Evolutionary Adaptedness (EEA)
The environment of evolutionary adaptedness (EEA) is a concept developed by John Bowlby in regards to his attachment theory. It describes the conditions and properties of the external world in which evolutionary adaptations occur. It is not a specific place but a conceptual environment.
Two different organisms in the same physical environment (a fox and a butterfly) may have the same shared forest setting as their ancestors but have differing EEAs. Their ancestors faced different conditions, reproductive challenges, and social conditions making their EEA unique to their species.
Bowlby used EEA to describe the situational and external factors in which an evolved trait adapted from over time. The EEA is the collective influence of selection that caused an adaptation to develop. The EEA of early humans that resulted in our brain development is very different than the environment we face in modern society. Our brains evolved in early hunter-gatherer and nomadic societies which differ greatly from the majority of the modern human population.
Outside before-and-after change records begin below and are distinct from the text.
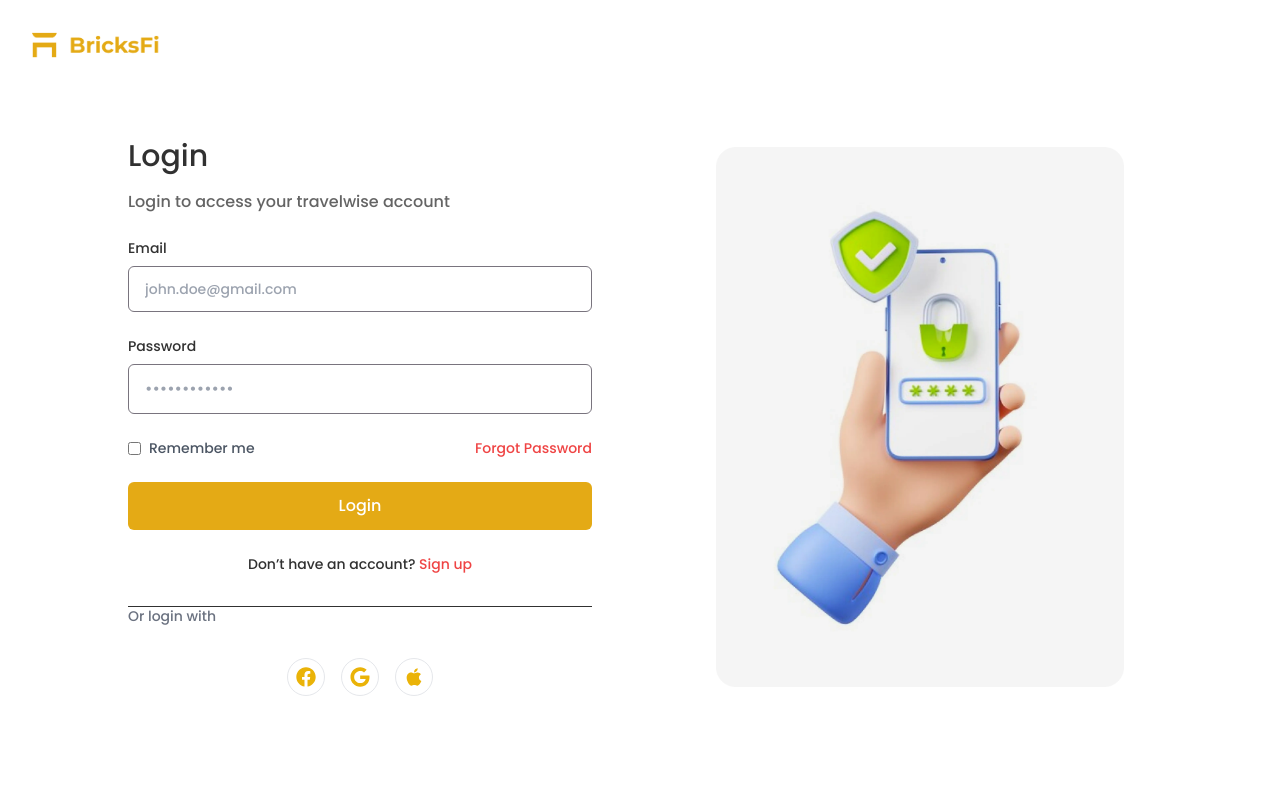
Repository: AyomideAkintade/BricksFi-Frontend
Page: /login (app in client/)
An editor plug-in stored every save of this project. The page is shown before and after the next save, followed by the edit.
The browser window is 1280 px wide. The pictures show the whole page.
The project was rebuilt for these pictures with package versions that can differ from the ones it lists, and the page was loaded fresh each time. Also part of the build but not shown: client/src/components/navbar.jsx, client/src/components/home.jsx, client/src/components/homeSecond.jsx, client/src/components/homeThird.jsx, client/src/components/homeFifth.jsx, client/src/components/homeSixth.jsx, client/src/components/homeSeventh.jsx, client/src/components/signup.jsx and 14 more.

Above is the page before, as saved 2024-10-04 22:12:40.

After the next save:
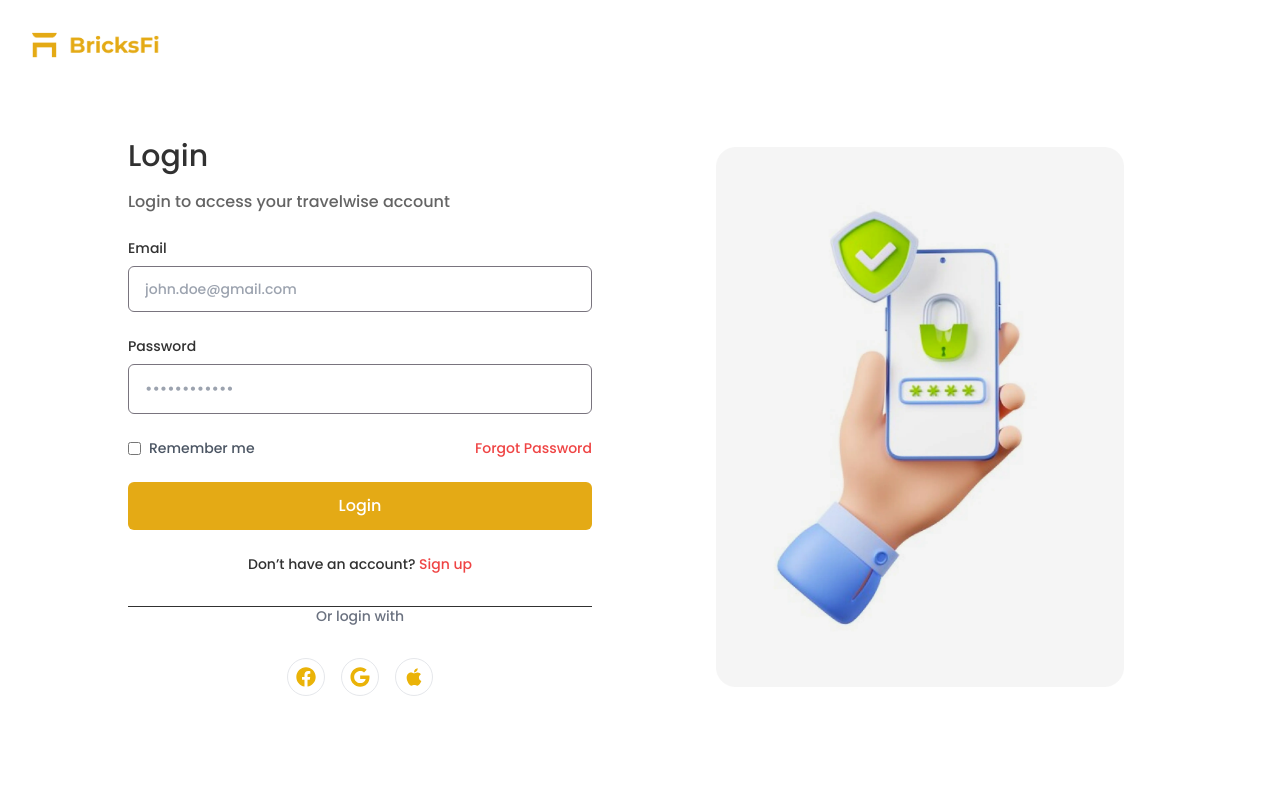
Saved 16 s later.
--- a/client/src/components/login.jsx
+++ b/client/src/components/login.jsx
@@ -85,7 +85,7 @@ const LoginPage = () => {
                   </Link>
                 </p>
               </div>
-              <div className="relative w-full">
+              <div className="relative w-full flex flex-col items-center">
                 <div className="absolute w-full h-[1px] bg-[#313131]"></div>
                 <div className="text-sm text-gray-500">Or login with</div>
               </div>
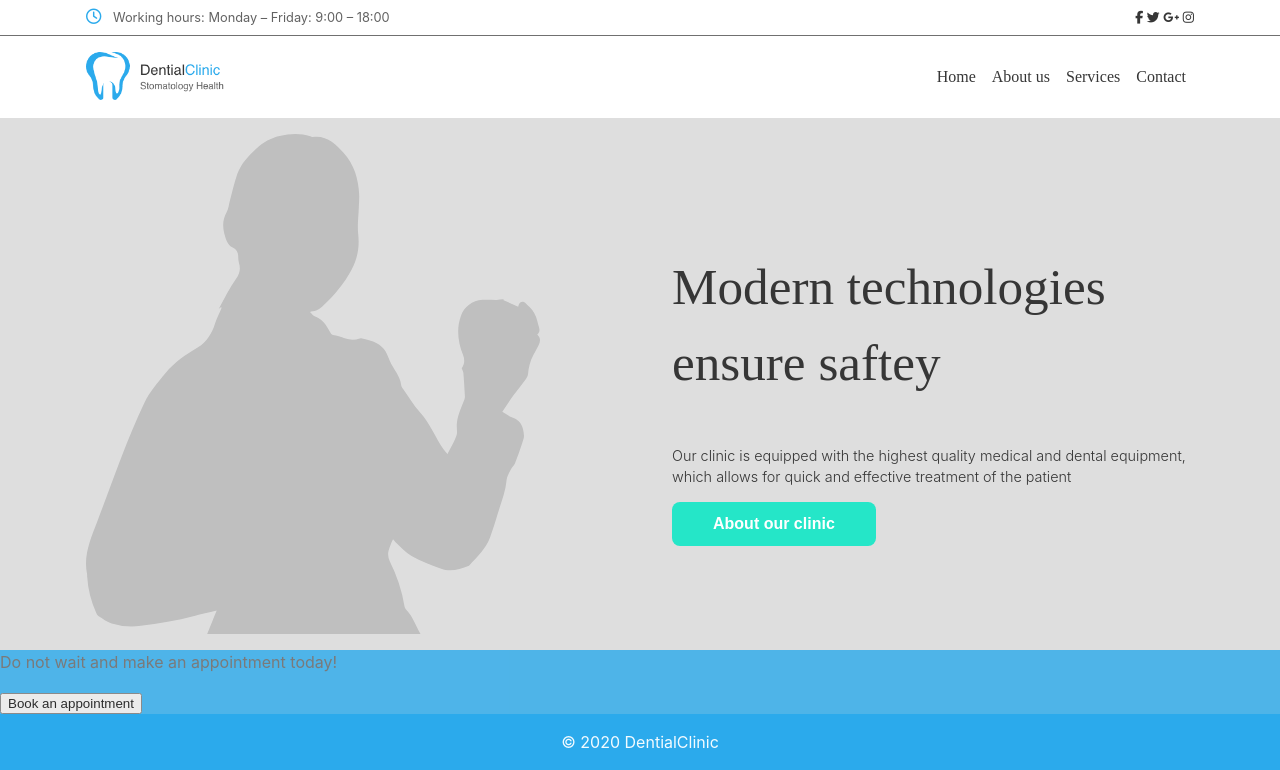
Repository: skepp4rn/uppgift1
Page: index.html
These files come from the project's save history. The page is drawn as it stood at one moment and after the next save; the edit follows.
The browser window is 1280 px wide. The pictures show the whole page.
Some web libraries are served in a nearby version.

Above is the page before, as saved 2020-12-01 17:39:13.

### index.html
<!DOCTYPE html>
<html lang="en">
<head>
    <meta charset="UTF-8">
    <meta name="viewport" content="width=device-width, initial-scale=1.0">
    <title>Document</title>

    <script src="https://kit.fontawesome.com/0abbda2fd3.js" crossorigin="anonymous"></script>
    <link rel="stylesheet" href="style.css">
</head>
<body>

    <nav class="navbar-top collapse">
        <div class="container">
            <div class="hours">
                <i class="far fa-clock"></i>
                Working hours: Monday – Friday: 9:00 – 18:00
            </div>
            <div class="#">
                <a href="#"><i class="fab fa-facebook-f"></i></a>
                <a href="#"><i class="fab fa-twitter"></i></a>
                <a href="#"><i class="fab fa-google-plus-g"></i></a>
                <a href="#"><i class="fab fa-instagram"></i></a>
            </div>
        </div>
    </nav>

    <nav class="navbar ">
        <div class="container">
            <a class="navbar-brand" href="#" >
                <img src="images/Logo.png" alt="">
            </a>
            <button class="navbar-toggler">
                <i class="fas fa-bars"></i>
            </button>
            <div class="collapse navbar-collapse">
                <div class="navbar-nav">
                    <a class="nav-link" href="#">Home</a>
                    <a class="nav-link" href="#">About us</a>
                    <a class="nav-link" href="#">Services</a>
                    <a class="nav-link" href="#">Contact</a>
                </div>
            </div>
        </div>
    </nav>

    <section id="showcase" class="bg-gray">
        <div class="container">
            <img src="images/placehold-girl.svg" alt="">
            <div class="content-box">
                <div class="content">
                    <h1>Modern technologies ensure saftey</h1>
                    <p>Our clinic is equipped with the highest quality medical and dental equipment, which allows for quick and effective treatment of the patient</p>
                    <button class="btn btn-green">About our clinic</button>
                </div>
            </div>
        </div>
    </section>












   <div class="grid">
        <section id="appointment">
            <div class="overlay">
                <p>Do not wait and make an appointment today!</p>
                <button>Book an appointment</button>
            </div>
        </section>
        <footer class="bg-blue">© 2020 DentialClinic</footer>
    </div>

</body>
</html>

### style.css
* {
    box-sizing: border-box;
}

html, body {
    font-weight: 400;
    font-family: -apple-system, BlinkMacSystemFont, 'Segoe UI', Roboto, Oxygen, Ubuntu, Cantarell, 'Open Sans', 'Helvetica Neue', sans-serif;
    line-height: 1.5;
    font-size: 16px;
    margin: 0;
    padding: 0;
    color: #626262;
}

.border {
    border: 1px solid black;
}

a {
    color: #363636;
    text-decoration: none;
    background-color: transparent;
}

a:hover {
    color: #25E6C8;
}

.bg-dark {
   background: #333333;
   color: #ffffff;
}

.bg-light {
    background: #f7f7f7;
    color: #333333;
}

.bg-gray {
    background-color: #DEDEDE;

}



.btn {
    display: inline-block;
    font-weight: 400;
    text-align: center;
    vertical-align: middle;
    padding: 0.75rem 2.5rem;
    border-radius: 0.5rem;
    border: 1px solid transparent;
    background-color: transparent;
    font-size: 1rem;

}

.btn-green {
    color: #ffffff;
    background-color: #25E6C8;
    font-weight: bold;


}

.btn-green:hover {
    cursor: pointer;
    background-color: #2BAAEC;
}



.collapse:not(.show) {
    display: none;
}

.container {
    width: 100%;
    padding: 0 1rem;
    margin: 0 auto;
}

.navbar-top {
    border-bottom: 1px solid #707070;
}

.navbar, .navbar-top {
    display: flex;
    justify-content: space-between;
    padding: 0.5rem 1rem;
}

.navbar .container, .navbar-top .container {
    display: flex;
    justify-content: space-between;
    align-items: center;
}

.navbar-top .container {
    font-size: 0.8rem;
}

.navbar-top .container .hours {
    color:#626262;
}

.navbar-top .container .hours i {
    color: #2BAAEC;
    margin-right: 0.5rem;
    font-size: 1.2em;
}

.navbar-top .container .socialmedia a {
    margin: 0 0.5rem;

}

.navbar-brand {
    display: inline-block;
    font-size: 1.5rem;
    color: black;
    margin-right: 1rem;
}

.navbar-brand img {
    height: 3rem;
    margin-top: 0.5rem;
}

.navbar-toggler {
    font-size: 2.5rem;
    color:#2BAAEC;
    background-color: transparent;
    border: 1px solid transparent;
}

.navbar-collapse {
    align-items: center;
}

.navbar-nav {
    display: flex;
    flex-direction: column;
    font-family: 'Roboto Slab', serif;

}

.nav-link {
    padding: 0;
    text-decoration: none;
}



#showcase .container {
    display: grid;
    grid-template-columns: 1fr 1fr;
    column-gap: 4rem;

    align-items: center;
}

#showcase .container img {
    height: 500px;
    margin-top: 1rem;
}

#showcase .container .content-box {
    align-self: center;
    color: #363636;
    font-weight: 300;
}

.content-box .content h1 {
    font-size: 3.2rem;
    font-family: 'Roboto Slab', serif;
    font-weight: 300;

}

.content-box .content p {
    font-size: 0.9rem;
}


.grid {
    display: grid;

    grid-template-columns: 1fr;
    grid-template-areas:    "he"
                            "sh"
                            "ab"
                            "se"
                            "ap"
                            "fo";
}


#appointment {
    background-color: #DEDEDE;
}

.overlay {
    opacity: 80%;
    background-color: #2BAAEC;
}


footer {
    background-color: #2BAAEC;
    color: #f3fbff;
    text-align: center;
    padding: 1rem 0rem;
    font-size: 0,1rem;

}










@media (min-width: 768px) {
    .nav-link {
        padding-right: 0.5rem;
        padding-left: 0.5rem;
    }

    .navbar-nav {
        flex-direction: row;
    }

    .navbar-toggler {
        display: none;
    }

    .collapse:not(.show) {
        display: flex;
    }

    .container {
        max-width: 720px;
    }

}

@media (min-width: 992px) {
    .container {
        max-width: 960px;
    }
}

@media (min-width: 1200px) {
    .container {
        max-width: 1140px;
    }
}

After the next save:
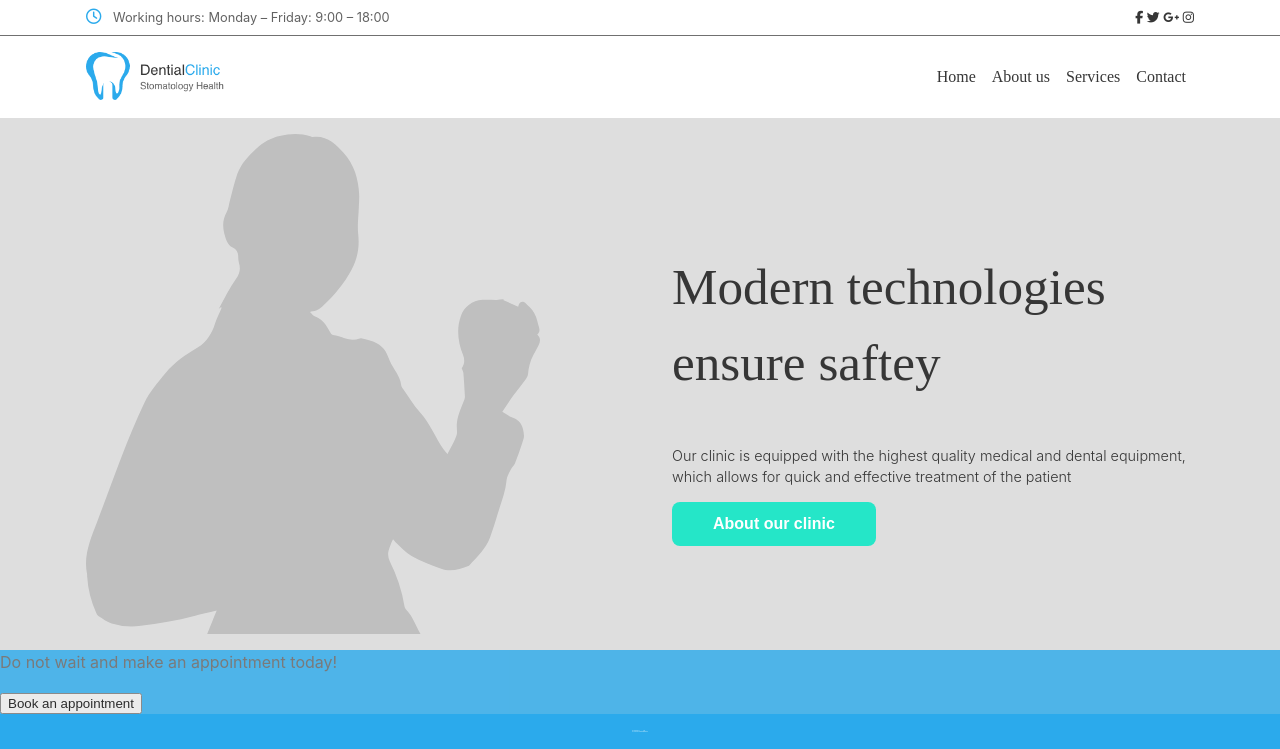
Saved 9 s later.
--- a/style.css
+++ b/style.css
@@ -212,7 +212,7 @@ footer {
     color: #f3fbff;
     text-align: center;
     padding: 1rem 0rem;
-    font-size: 0,1rem;
+    font-size: 0.1rem;
 
 }
 
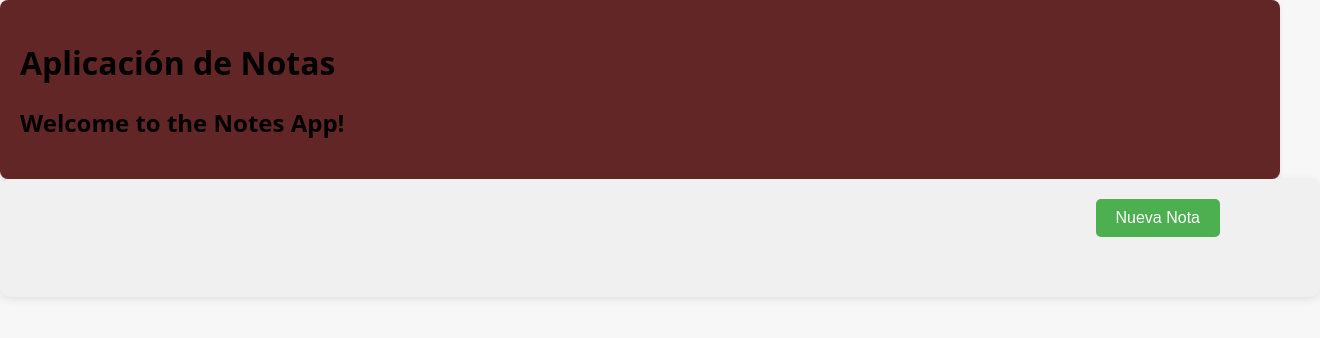
Repository: xunxuno/aplicacion_web_notas
Page: / (app in notas_web_app/)
An editor plug-in stored every save of this project. The page is shown before and after the next save, followed by the edit.
The browser window is 1280 px wide. The page is 1320 px wide, so the pictures cover 1320 px, including what lies to the right of the window. The pictures show the whole page.
The project was rebuilt for these pictures with package versions that can differ from the ones it lists, and the page was loaded fresh each time. Also part of the build but not shown: notas_web_app/vite.config.ts, notas_web_app/src/components/Note.tsx, notas_web_app/src/components/NoteCollection.tsx, notas_web_app/src/components/NoteModal.tsx.

Above is the page before, as saved 2024-10-03 12:28:16.

After the next save:
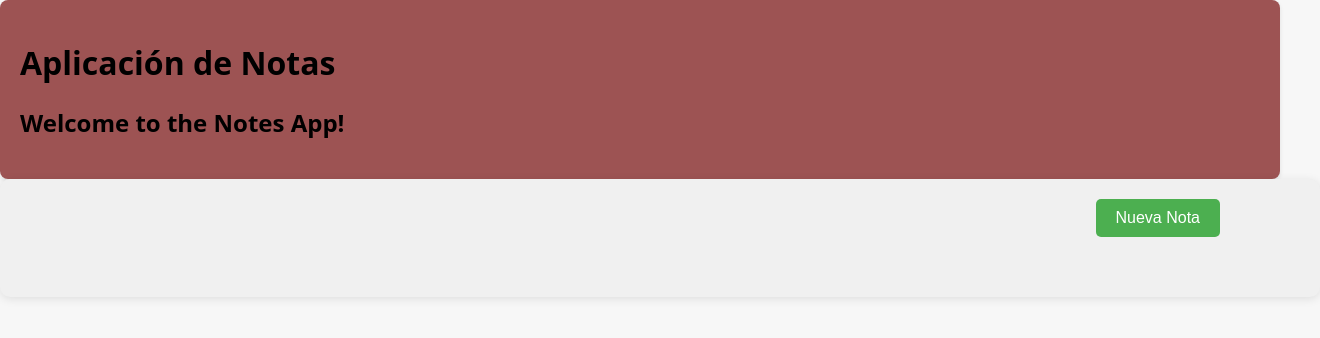
Saved 34 s later.
--- a/notas_web_app/src/components/AppBar.tsx
+++ b/notas_web_app/src/components/AppBar.tsx
@@ -3,7 +3,7 @@ import React from 'react';
 
 const AppBar: React.FC = () => {
   const appBarStyle = {
-    backgroundColor: '#632626', // Color pastel
+    backgroundColor: '#9D5353', // Color pastel
     borderRadius: '8px',
     margin: '0',
     padding: '20px',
Some psychologists argue that modern society is 'mismatched' with the human EEA. Our culture is not set up in a way that is conducive to how environmental conditions were when our brains evolved.